Commenting on the results, Ms Davidson said the Scottish nationalists should now agree to take a second referendum “off the table”.
“Many independence supporters who had previously supported the SNo switched their allegiance to Corbyn’s Labour Party costing us votes and seats”, he said. While official data has yet to be released, it is possible that some of these people abandoned the SNP in order to vote for a party that was more committed to Brexit, such as the Conservatives, or, potentially, Labour.
“The SNP tsunami of 2015, in which the party took 56 of Scotland’s 59 constituencies, was followed yesterday by an quake in which the SNP lost more than a third of their MPs”, says Alex Massie in The Times.

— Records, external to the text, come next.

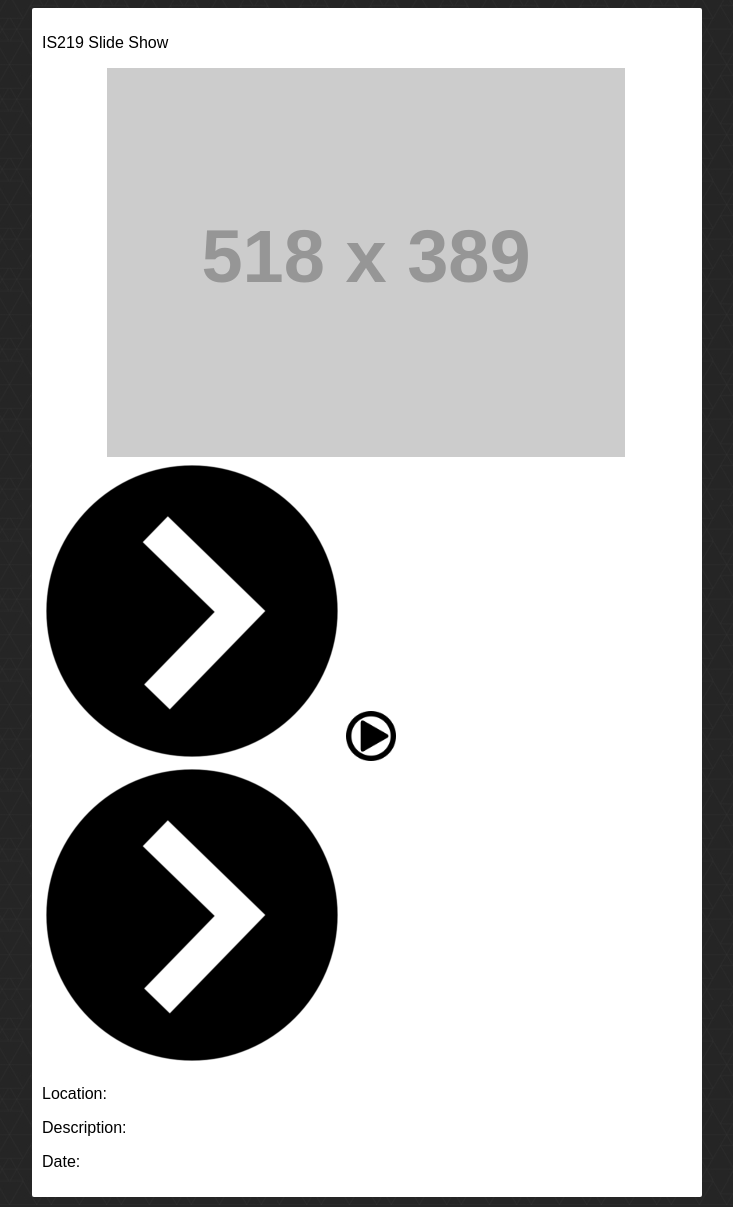
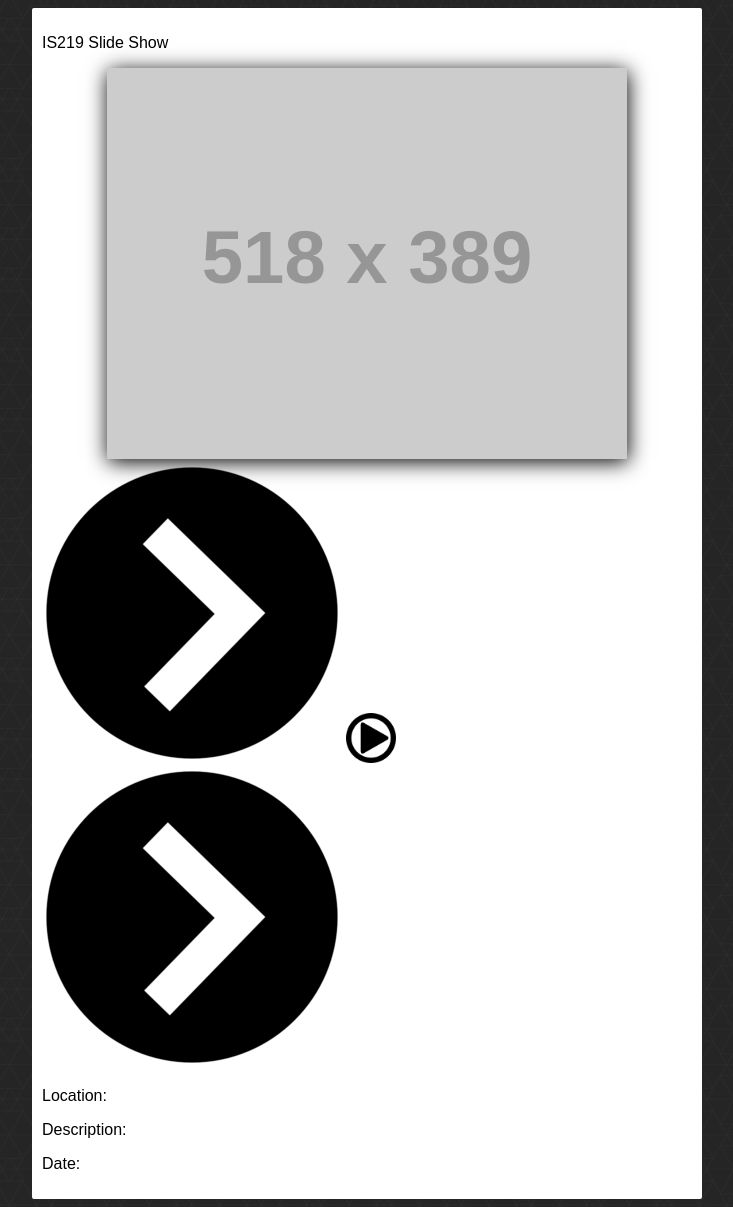
Before and after one commit to LukasZvikas/IS219-JQueryProject, a PHP site: page /index.html in a window 1280 px wide. Shown: the whole page, without its empty margins (273-1006 px from the left). Run offline with PHP 8.4, Linux system fonts and the light colour scheme; grey boxes labelled with a size stand in for pictures from a placeholder-image service; some libraries are stand-ins or nearby versions.

Commit message:
fixed bad commenting

```diff
--- a/css/style.css
+++ b/css/style.css
@@ -31,20 +31,17 @@
   top: 0px;
 }
 
-<<<<<<< HEAD
 .thumbnail {
 	position: relative;
 	box-shadow: 1px 3px 20px 0px;
 	width: 100%;
 
-=======
 .moreIndicator:hover {
   height: 50px;
   width: 50px;
   z-index: 3;
   top: 0px;
   opacity: 0.8
->>>>>>> Part3
 }
 
 .thumbnail {
@@ -99,16 +96,12 @@
 /*Add CSS styles to rotate the element 90deg
 Make it animate nicely. You'll need CSS3 for this*/
 .rot90 {
-<<<<<<< HEAD
-    transform: rotate(90deg);
-=======
   transform: rotate(90deg);
   transition: all 1s ease;
 }
 
 .rot90.active {
   transform: rotate(270deg);
->>>>>>> Part3
 }
 
 /*Add CSS styles to rotate the element 180deg
```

Overall, the SNP faced pressure from the Tories, Labour and the Lib Dems, which all made gains at the SNP’s expense where a single unionist party was able to concentrate enough of its vote to take the seat, or where a divided unionist vote enabled another pro-union party to succeed on a marginal increase in its own vote share.

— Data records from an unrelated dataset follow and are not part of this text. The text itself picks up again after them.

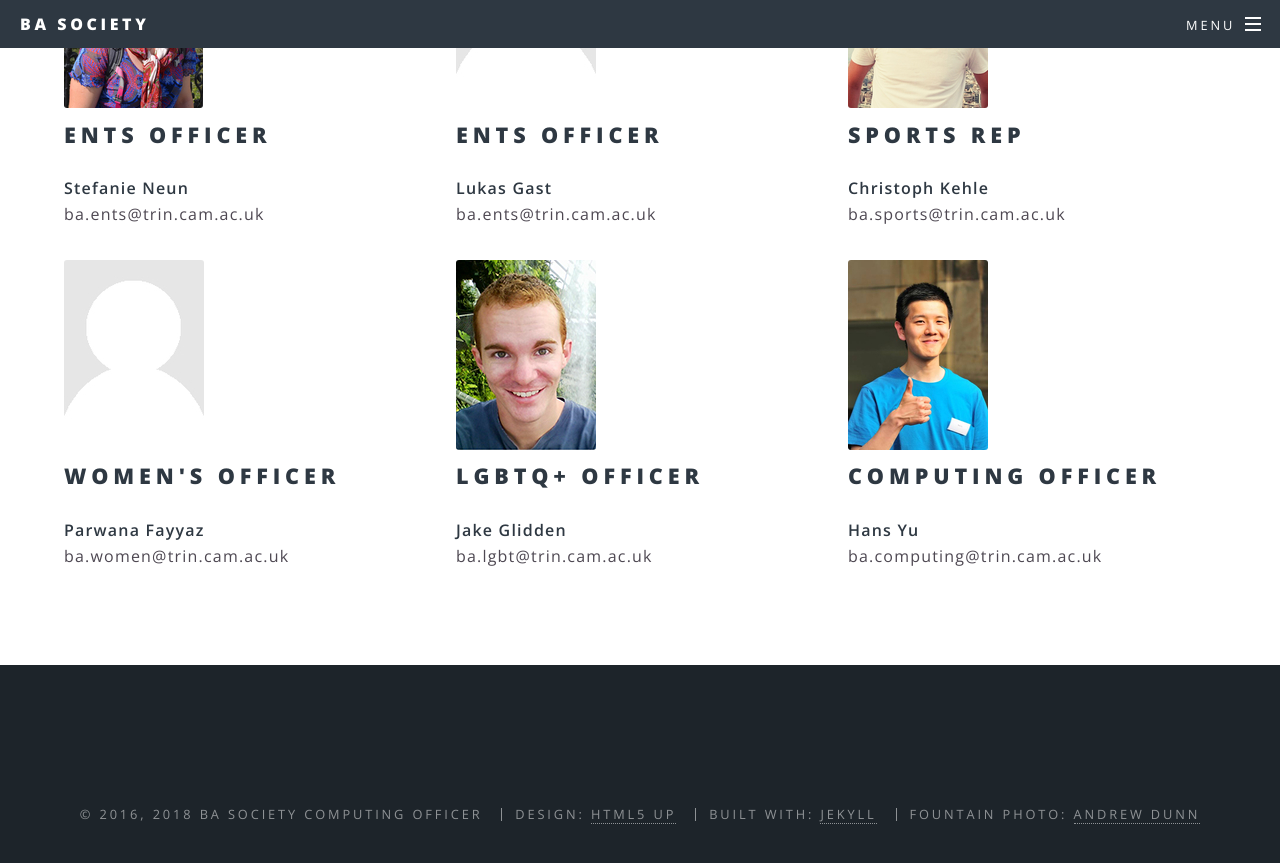
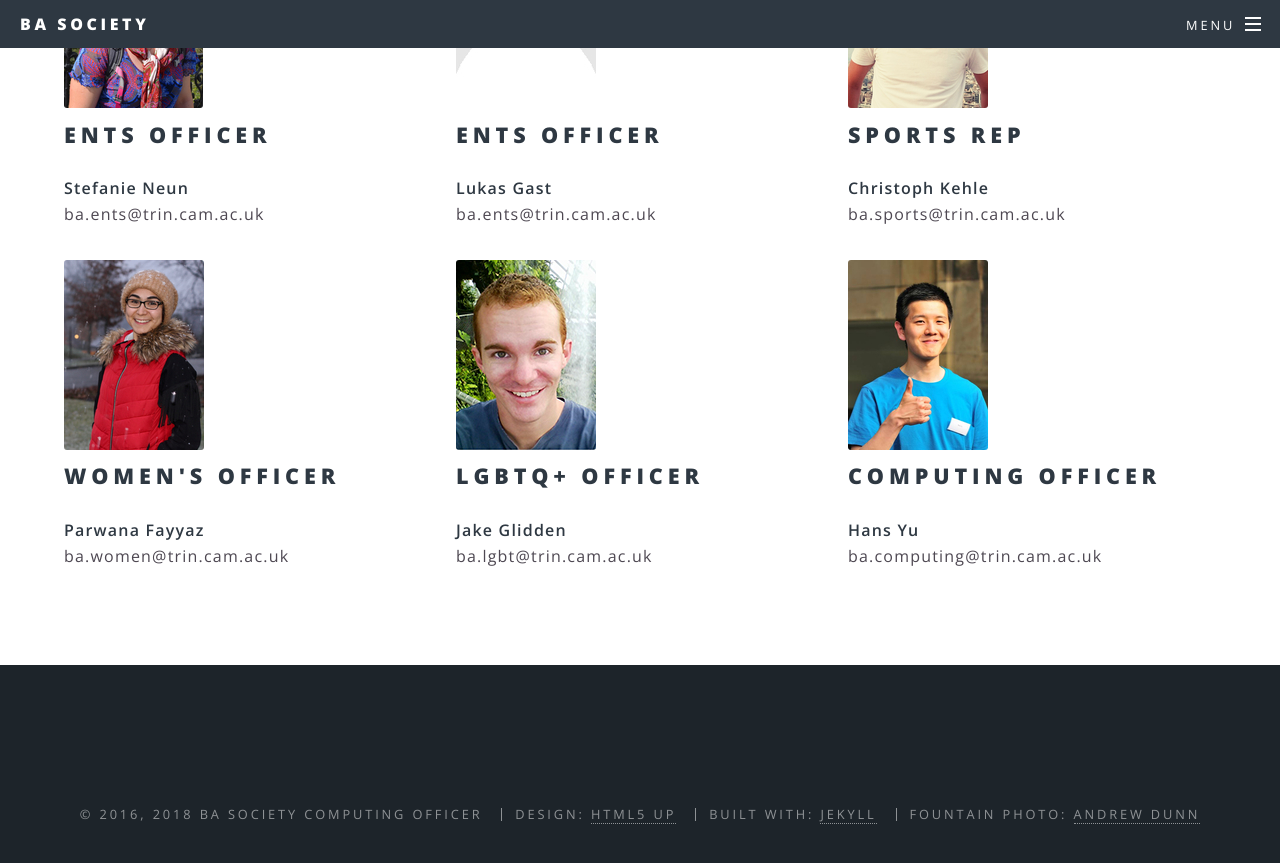
Before and after one commit to TrinityBASociety/trinitybasociety.github.io, a Jekyll site: the page built from committee/index.html, in a window 1280 px wide and 900 px high, scrolled down 1214 px. Shown: the top 863 px of the window. Built offline with Jekyll 4.4.1, drawn with Linux system fonts in a browser that asks for light colours.

Commit message:
Parwana's picture.

```diff
--- a/committee/index.html
+++ b/committee/index.html
@@ -80,7 +80,7 @@
 
 <div class="row">
 	<div class="4u 12u$(medium)">
-			<div class="image"><img src="/images/committee/Portrait_placeholder.jpg" alt="/images/committee/parwana.jpg" /></div><div class="content">
+			<div class="image"><img src="/images/committee/parwana.jpg" alt="" /></div><div class="content">
 				<h2>Women's Officer</h2>
 				<b>Parwana Fayyaz</b>
 				<p>ba.women@trin.cam.ac.uk</p>
```
Also changed, not shown: images/committee/parwana.jpg (added).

Deputy First Minister John Swinney has already said plans for a second referendum were a “significant motivator” which lost the SNP support, adding the party would “have to be attentive to that” – indicating perhaps the nationalists might have to draw back from the proposals. She added she was open to forming a “progressive alliance” at Westminster.
She criticised Theresa May, who called a snap election in a bid to boost her party’s slender majority at Westminster – a gamble which spectacularly backfired on the Conservative leader.
Mrs May said that despite having lost their majority in the Commons, only the Conservatives had the “legitimacy” to form a Government.
She added: “The damage the Tories have done to the stability and the reputation of the United Kingdom can not be overstated”.
Former London mayoral contestant Zac Goldsmith made a comeback in this election after leaving the Conservative party a year ago in protest over its plans for a third runway at Heathrow airport, triggering a local by-election.
On Mrs May’s future, Ms Blackwood told the same programme: “She has to have the right team around her but they need to support her and make sure they put aside partisanship right now because it’s about making sure we survive the security challenges we face but also the Brexit negotiations”.
– Nicola Sturgeon (@NicolaSturgeon) June 9, 20172/5 However, we had bitterly disappointing losses and my heartfelt thanks go to all of our brilliant candidates who were not re-elected.
This morning, we have heard SNP figures acknowledge that the referendum demands were behind its bad result.
But Mr Russell reiterated First Minister Nicola Sturgeon’s stance that the SNP would reflect on plans for a second vote.
“I’ve never been afraid of debate and clash and think that’s part of it”.
This is her opportunity to do so – and I urge her to take it immediately.
The results have led to criticism of Ms Sturgeon from her own colleagues, with former justice secretary Kenny MacAskill saying there was “little coherence” and “little semblance of a message” to his party’s campaign.